Following a bonanza $17 billion settlement agreed by Bank of America Corp. this week, Nevada will receive exactly this much of it in cash: Zero.
But state officials say that doesn’t mean the Silver State will go home empty-handed.
“Nevada is not getting any separate funding for pension fund losses, but we should receive money to homeowners,” Nevada Attorney General Catherine Cortez Masto said Friday. “It’s unclear how much that would be.”
The settlement, announced Wednesday by the U.S. Justice Department, calls for the second-largest U.S. bank to pay a $9.65 billion cash penalty on charges that it misled investors into buying flimsy mortgage-backed securities, and provide $7 billion of relief to struggling homeowners and communities.
Nevada will not receive cash because its pension fund suffered zero losses, but states whose pension funds lost money will get cash settlements. States such as California, New York and Illinois will share a piece of the $16.65 billion settlement.

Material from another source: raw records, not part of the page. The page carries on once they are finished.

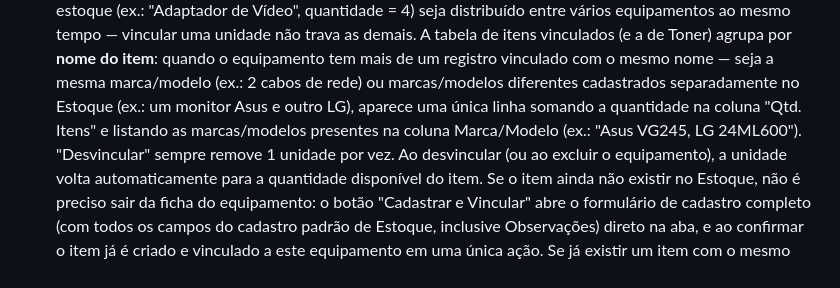
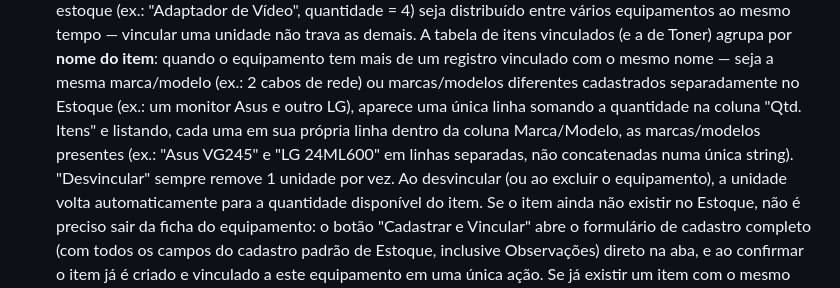
Before and after one commit to SalomaoKonjunski/Web-SCATI, a Markdown page: web-scati/web-scati/README.md, the part around the change. Drawn GitHub-style.

Commit message:
Documenta a exibição de marcas/modelos em linhas separadas

```diff
--- a/web-scati/web-scati/README.md
+++ b/web-scati/web-scati/README.md
@@ -214,9 +214,11 @@ web-scati/
   seja a mesma marca/modelo (ex.: 2 cabos de rede) ou marcas/modelos
   diferentes cadastrados separadamente no Estoque (ex.: um monitor
   Asus e outro LG), aparece uma única linha somando a quantidade na
-  coluna "Qtd. Itens" e listando as marcas/modelos presentes na coluna
-  Marca/Modelo (ex.: "Asus VG245, LG 24ML600"). "Desvincular" sempre
-  remove 1 unidade por vez. Ao desvincular (ou ao
+  coluna "Qtd. Itens" e listando, cada uma em sua própria linha dentro
+  da coluna Marca/Modelo, as marcas/modelos presentes (ex.: "Asus
+  VG245" e "LG 24ML600" em linhas separadas, não concatenadas numa
+  única string). "Desvincular" sempre remove 1 unidade por vez. Ao
+  desvincular (ou ao
   excluir o equipamento), a unidade volta automaticamente para a
   quantidade disponível do item. Se o item ainda não existir no Estoque,
   não é preciso sair da ficha do equipamento: o botão "Cadastrar e
```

Nearly $10 billion of that bonanza will arrive as cash.
Nevada will take a slice of that $7 billion in aid, which will arrive as consumer relief credits — to be put toward items such as principal reductions for certain types of Federal Housing Administration mortgages and “incentivized” loan modifications.
State officials are talking with Bank of America to work out the details of a deal.
“Nevada homeowners stand to benefit from the settlement via consumer relief that Bank of America is incentivized to provide to Nevada as a hardest-hit state in the form of loan modifications,” spokeswoman Jennifer Lopez said in the statement. “Our Home Again housing counselors will be working closely with Bank of America to use existing resources that were set up to maximize recovery under the 2012 National Mortgage Settlement to again maximize Nevada’s benefit under the latest national settlement announced yesterday.”
New York and California will both get $300 million in damages, while Illinois receives $200 million, Maryland gets $75 million, Delaware gets $45 million and Kentucky receives $23 million, according to the individual states’ attorneys general.
“One of the benefits of a resolution like this is that we can actually begin to compensate public pension funds that … were victims of this,” Associate U.S. Attorney General Tony West told Reuters.
All the states gaining cash have unfunded pension liabilities, according to the Pew Charitable Trusts, a think tank. California has obligations of $131 billion, New York has $21.5 billion, Illinois has $94.6 billion, Maryland has $20.9 billion, Delaware has $1 billion and Kentucky has $21.4 billion.
California, Illinois, Maryland and Kentucky said the damages would reimburse or go toward pension funds.
The settlement eclipses the respective $13 billion and $7 billion accords that JPMorgan Chase &Co. and Citigroup Inc. recently reached to resolve similar claims, but is dwarfed by a $25 billion settlement in 2012 among five of the U.S. biggest lenders and 49 states over mortgage malpractice.
Reuters contributed to this report. Contact reporter Ed Komenda at firstname.lastname@example.org or 702-383-0270. Follow him on Twitter @ejkomenda.